======== RECORD EXTRACTS ========

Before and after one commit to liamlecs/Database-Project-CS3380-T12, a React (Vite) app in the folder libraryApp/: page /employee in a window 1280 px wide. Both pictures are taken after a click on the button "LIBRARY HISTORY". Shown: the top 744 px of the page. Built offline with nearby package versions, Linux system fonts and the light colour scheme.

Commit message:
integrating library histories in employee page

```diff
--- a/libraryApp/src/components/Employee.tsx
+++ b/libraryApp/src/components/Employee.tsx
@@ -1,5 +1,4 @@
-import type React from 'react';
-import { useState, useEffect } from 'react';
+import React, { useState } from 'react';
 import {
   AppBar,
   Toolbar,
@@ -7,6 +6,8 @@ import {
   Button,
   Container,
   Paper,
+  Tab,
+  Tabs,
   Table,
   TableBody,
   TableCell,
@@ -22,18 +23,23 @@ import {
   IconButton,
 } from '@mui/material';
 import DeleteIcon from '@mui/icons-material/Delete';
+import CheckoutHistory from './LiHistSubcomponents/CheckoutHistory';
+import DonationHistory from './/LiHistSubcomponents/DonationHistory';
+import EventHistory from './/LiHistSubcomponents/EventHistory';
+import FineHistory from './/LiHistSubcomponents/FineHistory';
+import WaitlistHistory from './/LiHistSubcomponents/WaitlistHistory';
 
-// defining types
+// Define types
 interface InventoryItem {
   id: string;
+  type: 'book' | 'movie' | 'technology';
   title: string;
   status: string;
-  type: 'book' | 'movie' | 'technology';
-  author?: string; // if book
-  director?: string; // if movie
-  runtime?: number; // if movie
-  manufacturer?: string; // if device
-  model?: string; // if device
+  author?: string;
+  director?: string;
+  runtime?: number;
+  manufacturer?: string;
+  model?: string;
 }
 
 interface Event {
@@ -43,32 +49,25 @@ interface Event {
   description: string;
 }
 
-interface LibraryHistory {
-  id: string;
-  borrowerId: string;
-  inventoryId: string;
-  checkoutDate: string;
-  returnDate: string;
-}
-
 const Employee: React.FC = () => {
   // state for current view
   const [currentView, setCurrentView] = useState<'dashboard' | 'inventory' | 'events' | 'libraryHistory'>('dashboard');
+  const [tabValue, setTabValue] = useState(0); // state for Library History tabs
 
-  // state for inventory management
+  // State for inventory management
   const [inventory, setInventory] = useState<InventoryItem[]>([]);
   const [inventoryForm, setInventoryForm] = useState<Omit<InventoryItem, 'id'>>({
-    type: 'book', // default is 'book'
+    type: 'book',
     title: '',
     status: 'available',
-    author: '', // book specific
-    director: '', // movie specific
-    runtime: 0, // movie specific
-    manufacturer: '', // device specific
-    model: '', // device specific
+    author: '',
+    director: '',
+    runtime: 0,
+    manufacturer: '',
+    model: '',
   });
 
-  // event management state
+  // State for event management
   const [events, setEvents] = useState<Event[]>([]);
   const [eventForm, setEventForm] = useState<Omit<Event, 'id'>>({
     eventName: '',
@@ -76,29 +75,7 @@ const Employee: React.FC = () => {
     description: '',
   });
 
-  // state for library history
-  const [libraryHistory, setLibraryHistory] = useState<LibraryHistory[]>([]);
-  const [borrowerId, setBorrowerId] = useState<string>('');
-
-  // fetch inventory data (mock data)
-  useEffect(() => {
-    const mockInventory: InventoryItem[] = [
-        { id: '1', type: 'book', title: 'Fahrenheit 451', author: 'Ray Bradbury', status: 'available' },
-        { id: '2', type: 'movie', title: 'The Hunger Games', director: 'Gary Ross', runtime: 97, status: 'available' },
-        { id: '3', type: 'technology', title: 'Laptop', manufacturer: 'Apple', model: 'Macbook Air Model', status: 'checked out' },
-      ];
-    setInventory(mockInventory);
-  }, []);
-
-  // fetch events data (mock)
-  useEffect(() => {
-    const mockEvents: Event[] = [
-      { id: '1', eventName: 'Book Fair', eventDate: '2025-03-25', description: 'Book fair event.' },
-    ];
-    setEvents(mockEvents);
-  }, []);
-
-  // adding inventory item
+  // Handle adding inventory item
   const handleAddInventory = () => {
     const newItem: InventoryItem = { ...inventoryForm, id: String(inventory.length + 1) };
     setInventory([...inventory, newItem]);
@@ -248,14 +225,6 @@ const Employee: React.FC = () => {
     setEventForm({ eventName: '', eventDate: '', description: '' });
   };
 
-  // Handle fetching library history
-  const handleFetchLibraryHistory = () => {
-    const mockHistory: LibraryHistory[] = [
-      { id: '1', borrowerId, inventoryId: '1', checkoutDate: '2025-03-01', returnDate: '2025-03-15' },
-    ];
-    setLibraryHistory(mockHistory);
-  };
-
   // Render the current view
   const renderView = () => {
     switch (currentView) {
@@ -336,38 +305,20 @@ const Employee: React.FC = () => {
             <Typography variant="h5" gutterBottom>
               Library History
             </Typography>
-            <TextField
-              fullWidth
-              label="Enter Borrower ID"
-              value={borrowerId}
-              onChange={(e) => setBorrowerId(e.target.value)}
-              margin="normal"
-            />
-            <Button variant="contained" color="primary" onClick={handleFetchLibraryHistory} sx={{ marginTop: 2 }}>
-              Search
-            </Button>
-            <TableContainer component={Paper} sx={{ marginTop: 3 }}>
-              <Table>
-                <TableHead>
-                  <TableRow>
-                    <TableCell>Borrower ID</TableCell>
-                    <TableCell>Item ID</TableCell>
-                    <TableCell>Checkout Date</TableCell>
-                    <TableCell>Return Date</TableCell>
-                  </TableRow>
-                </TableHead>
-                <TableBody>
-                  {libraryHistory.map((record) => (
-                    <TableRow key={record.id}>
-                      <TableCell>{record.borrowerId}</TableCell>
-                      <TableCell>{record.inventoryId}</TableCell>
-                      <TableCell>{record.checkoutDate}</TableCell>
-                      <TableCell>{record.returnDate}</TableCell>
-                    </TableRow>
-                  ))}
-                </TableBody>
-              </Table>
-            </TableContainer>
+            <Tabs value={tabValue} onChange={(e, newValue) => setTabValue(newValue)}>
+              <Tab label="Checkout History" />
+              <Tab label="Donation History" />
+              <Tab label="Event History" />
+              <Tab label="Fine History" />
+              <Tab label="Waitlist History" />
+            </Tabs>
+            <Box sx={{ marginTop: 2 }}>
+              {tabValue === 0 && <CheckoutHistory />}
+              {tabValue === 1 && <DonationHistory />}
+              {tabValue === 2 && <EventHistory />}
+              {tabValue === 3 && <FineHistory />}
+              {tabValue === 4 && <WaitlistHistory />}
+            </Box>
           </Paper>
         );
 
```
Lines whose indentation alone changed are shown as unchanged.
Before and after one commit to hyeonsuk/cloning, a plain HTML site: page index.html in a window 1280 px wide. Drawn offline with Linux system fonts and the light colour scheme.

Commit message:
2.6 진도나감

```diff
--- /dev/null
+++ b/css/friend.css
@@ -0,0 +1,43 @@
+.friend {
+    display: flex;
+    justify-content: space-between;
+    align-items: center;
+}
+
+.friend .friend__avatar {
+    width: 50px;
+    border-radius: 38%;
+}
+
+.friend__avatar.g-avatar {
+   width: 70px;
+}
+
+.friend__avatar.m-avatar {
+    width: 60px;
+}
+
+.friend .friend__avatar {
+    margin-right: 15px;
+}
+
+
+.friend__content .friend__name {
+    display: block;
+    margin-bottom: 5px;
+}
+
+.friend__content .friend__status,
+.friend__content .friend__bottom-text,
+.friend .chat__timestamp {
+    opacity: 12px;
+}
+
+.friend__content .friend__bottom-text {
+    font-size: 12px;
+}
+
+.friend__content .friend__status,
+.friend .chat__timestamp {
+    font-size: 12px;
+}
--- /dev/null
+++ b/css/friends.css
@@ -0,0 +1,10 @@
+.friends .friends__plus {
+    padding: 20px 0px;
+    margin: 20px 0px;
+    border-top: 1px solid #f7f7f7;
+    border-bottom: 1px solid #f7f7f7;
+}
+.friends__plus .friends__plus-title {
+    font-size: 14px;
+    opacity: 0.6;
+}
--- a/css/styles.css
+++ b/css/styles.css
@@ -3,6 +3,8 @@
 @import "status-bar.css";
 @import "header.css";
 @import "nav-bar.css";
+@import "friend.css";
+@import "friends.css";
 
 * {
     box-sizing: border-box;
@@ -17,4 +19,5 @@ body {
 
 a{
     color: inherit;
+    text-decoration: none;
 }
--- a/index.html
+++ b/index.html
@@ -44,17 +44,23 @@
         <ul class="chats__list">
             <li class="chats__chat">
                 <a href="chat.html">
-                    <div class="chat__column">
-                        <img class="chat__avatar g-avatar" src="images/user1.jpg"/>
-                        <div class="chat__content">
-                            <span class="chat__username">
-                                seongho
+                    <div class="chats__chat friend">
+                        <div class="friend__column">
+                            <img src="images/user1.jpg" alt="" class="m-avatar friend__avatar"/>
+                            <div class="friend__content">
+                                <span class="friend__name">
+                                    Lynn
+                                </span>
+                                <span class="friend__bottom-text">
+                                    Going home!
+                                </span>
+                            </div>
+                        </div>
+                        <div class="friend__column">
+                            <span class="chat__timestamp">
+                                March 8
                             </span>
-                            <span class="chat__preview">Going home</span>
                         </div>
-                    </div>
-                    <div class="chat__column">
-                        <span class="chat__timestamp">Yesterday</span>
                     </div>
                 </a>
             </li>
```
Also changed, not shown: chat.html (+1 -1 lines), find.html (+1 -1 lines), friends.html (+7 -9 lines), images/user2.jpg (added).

========

DESCRIPTION OF THE TASK:
For every line above with the word "eventName" in it, make a copy.

RESPONSE AREA:
     eventName: '',
-      { id: '1', eventName: 'Book Fair', eventDate: '2025-03-25', description: 'Book fair event.' },
     setEventForm({ eventName: '', eventDate: '', description: '' });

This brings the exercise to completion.